It is four volumes, comprised of 8140 pages of what St. Benedict called:  "The Work of God".

It is the Prayer of the Whole Church, and it's purpose is to sanctify the day.

Everything in the Church has an Instruction with it.  In Book 1 of the "Liturgy of the Hours", there is a "General Instruction" section, which starts on page 21.  It ends on page 98.  A brief overview which presents "The Mind of the Church".

When a man is ordained, he assumes a commitment to pray the Liturgy of the Hours faithfully.

Saturday, September 14, 2013

9/14/13 - What is a Deacon ... and how does the Church make them?

"What is a Deacon?" 
The answer to the first question will be the ongoing goal of this web log.

"How does the church make them?"

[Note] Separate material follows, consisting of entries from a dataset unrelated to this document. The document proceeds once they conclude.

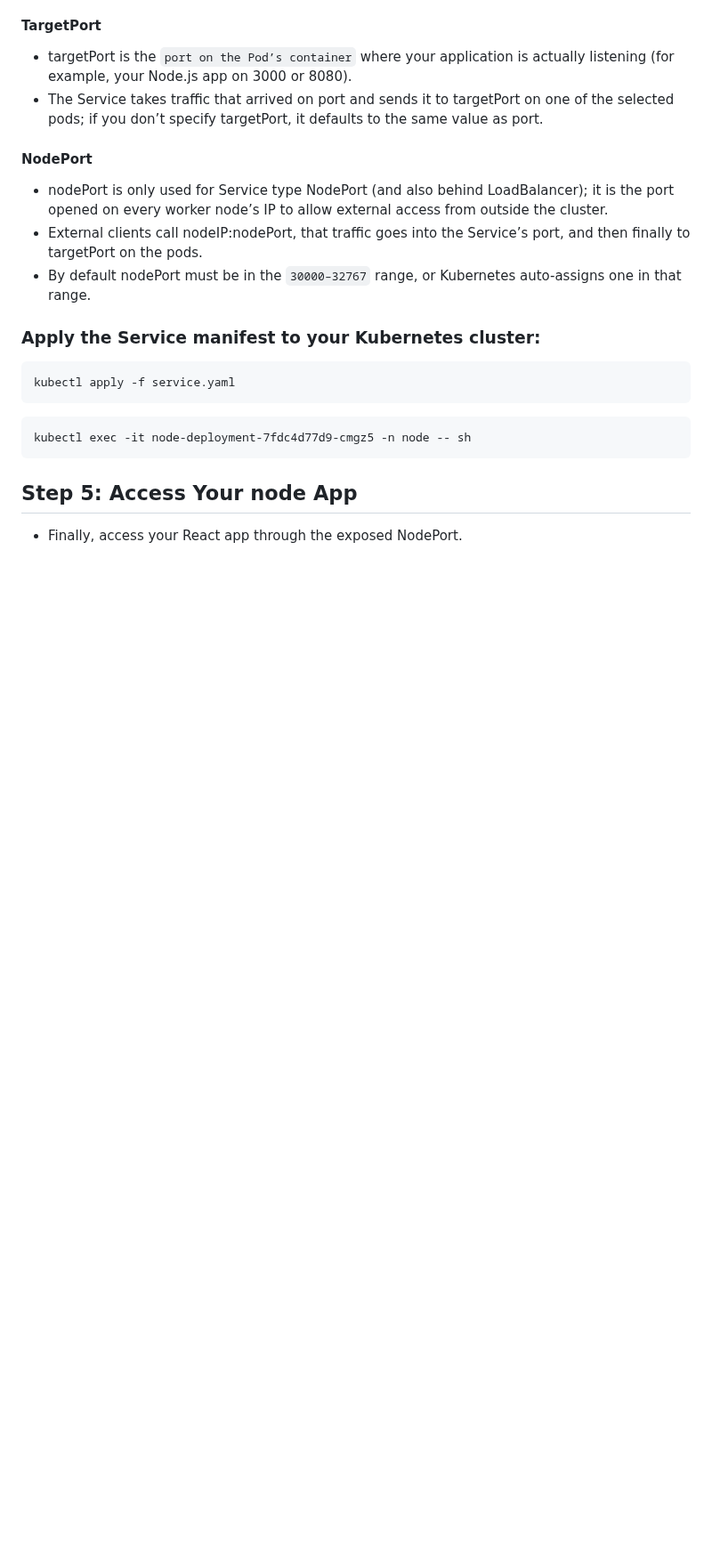
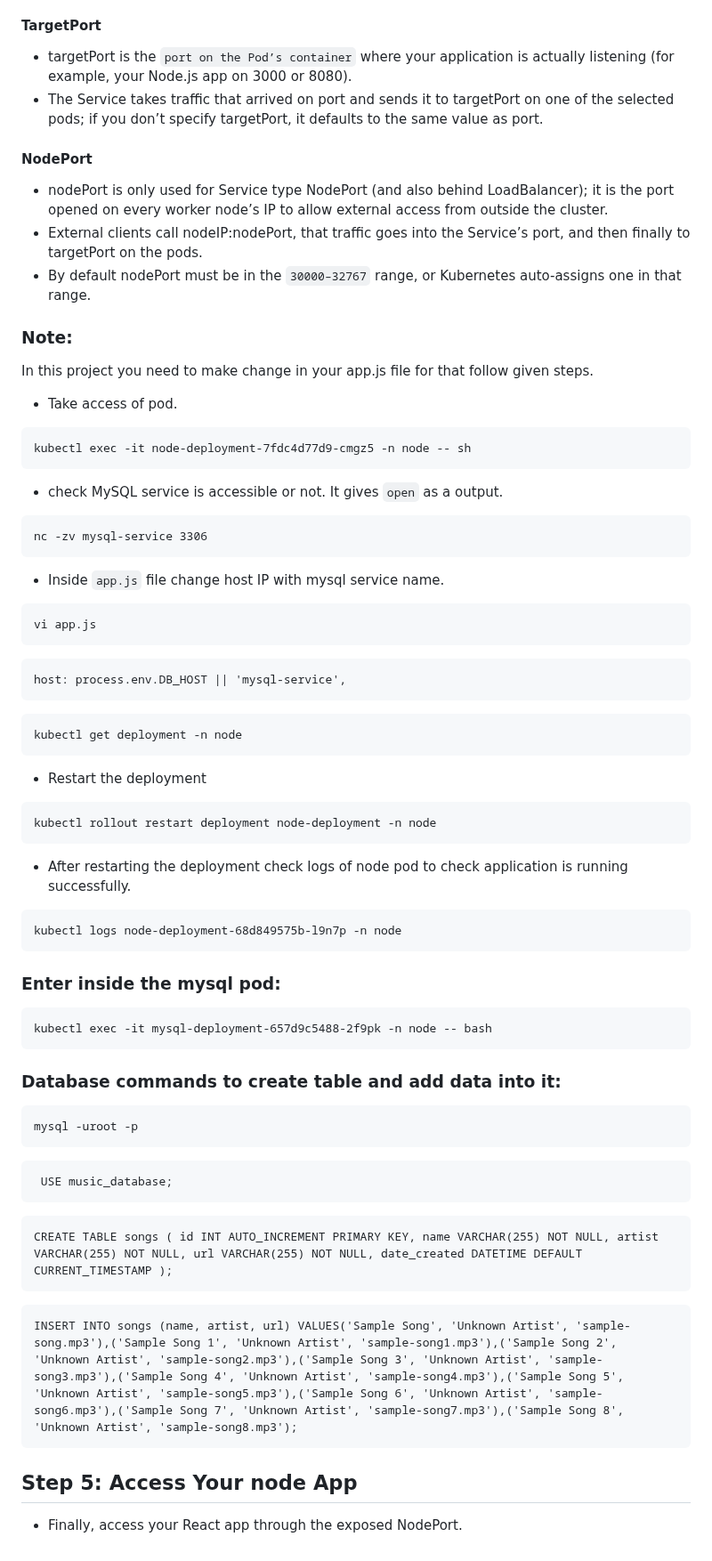
Before and after one commit to Vaishnavi-M-Patil/workshop-app-nodeJS, a Markdown page: k8s/README.md, the part around one of its changes. Shown at 89% size. Rendered like a GitHub page; blank space fills up the shorter version.

````diff
--- a/k8s/README.md
+++ b/k8s/README.md
@@ -114,12 +286,52 @@ spec:
 - External clients call nodeIP:nodePort, that traffic goes into the Service’s port, and then finally to targetPort on the pods.
 - By default nodePort must be in the `30000–32767` range, or Kubernetes auto-assigns one in that range.
 
-### Apply the Service manifest to your Kubernetes cluster:
-```
-kubectl apply -f service.yaml
-```
+### Note:
+In this project you need to make change in your app.js file for that follow given steps.
+- Take access of pod.
 ```
 kubectl exec -it node-deployment-7fdc4d77d9-cmgz5 -n node -- sh
 ```
+- check MySQL service is accessible or not. It gives `open` as a output.
+```
+nc -zv mysql-service 3306
+```
+- Inside `app.js` file change host IP with mysql service name.
+```
+vi app.js
+```
+```
+host: process.env.DB_HOST || 'mysql-service',
+```
+```
+kubectl get deployment -n node
+```
+- Restart the deployment
+```
+kubectl rollout restart deployment node-deployment -n node
+```
+- After restarting the deployment check logs of node pod to check application is running successfully.
+```
+kubectl logs node-deployment-68d849575b-l9n7p -n node
+```
+
+### Enter inside the mysql pod:
+```
+kubectl exec -it mysql-deployment-657d9c5488-2f9pk -n node -- bash
+```
+### Database commands to create table and add data into it:
+```
+mysql -uroot -p
+```
+```
+ USE music_database;
+```
+```
+CREATE TABLE songs ( id INT AUTO_INCREMENT PRIMARY KEY, name VARCHAR(255) NOT NULL, artist VARCHAR(255) NOT NULL, url VARCHAR(255) NOT NULL, date_created DATETIME DEFAULT CURRENT_TIMESTAMP );
+```
+```
+INSERT INTO songs (name, artist, url) VALUES('Sample Song', 'Unknown Artist', 'sample-song.mp3'),('Sample Song 1', 'Unknown Artist', 'sample-song1.mp3'),('Sample Song 2', 'Unknown Artist', 'sample-song2.mp3'),('Sample Song 3', 'Unknown Artist', 'sample-song3.mp3'),('Sample Song 4', 'Unknown Artist', 'sample-song4.mp3'),('Sample Song 5', 'Unknown Artist', 'sample-song5.mp3'),('Sample Song 6', 'Unknown Artist', 'sample-song6.mp3'),('Sample Song 7', 'Unknown Artist', 'sample-song7.mp3'),('Sample Song 8', 'Unknown Artist', 'sample-song8.mp3');
+```
+
 ## Step 5: Access Your node App
 - Finally, access your React app through the exposed NodePort.
````
Also changed, not shown: other parts of k8s/README.md (+186 -14 lines).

The answer to that question is contained in the curriculum they gave us today.
Here's the schedule for the next FIVE years!

Sep, '13 - Discernment
Oct, '13 - Spiritual Direction
Nov, '13 - Research & Writing
Dec, '13 - Evangelization and Ecumenism
Jan, '14 - Theological Reflection
Feb, '14 - Prayer and Sacramental Participation
Mar, '14 - Pastoral Identity, Skills, Boundaries

(These first 7 sessions are 1 day Saturday sessions. 
The rest of the sessions - starting in April, 2014 - are 3 day sessions, once a month)

Apr, '14 - Philosophy
May, '14 - Philosophy
Sep, '14 - Church History
Oct, '14 - Church History
Nov, '14 - Intro to Scripture
Dec, '14 - Intro to Scripture
Jan, '15 - Spirituality
Feb, '15 - Foundations
Mar, '15 - Foundations
Apr, '15 - Old Testament
May, '15 - Old Testament
Jun, '15 - Ministry of Deacon
Sep, '15 - Epistles
Oct, '15 - Epistles
Nov, '15 - Synoptic Gospels and Acts
Dec, '15 - Synoptic Gospels and Acts
Jan, '16 - Johannine Literature
Feb, '16 - Intro to Liturgy
Mar, '16 - Ecclesiology
Apr, '16 - Ecclesiology
May, '16 - Sacraments
Jun, '16 - Sacraments
Sep, '16 - Pastoral Care and Counseling
Oct, '16 - Pastoral Care and Counseling
Nov, '16 - Christology and Mariology
Dec, '16 - Christology and Mariology
Jan, '17 - Intro to Homiletics
Feb, '17 - American Church
Mar, '17 - Catechetics
Apr, '17 - Eucharist
May, '17 - Eucharist
Jun, '17 - Liturgical Practicum 1

Homiletics Week at St. Meinrad

Sep, '17 - Moral Theology 1
Oct, '17 - Moral Theology 1
Nov, '17 - Canon Law
Dec, '17 - Canon Law
Jan, '18 - Liturgical Practicum 2
Feb, '18 - Trinity and Salvation
Mar, '18 - Trinity and Salvation
Apr, '18 - Moral Theology 2
May, '18 - Moral Theology 2
Jun, '18 - Retreat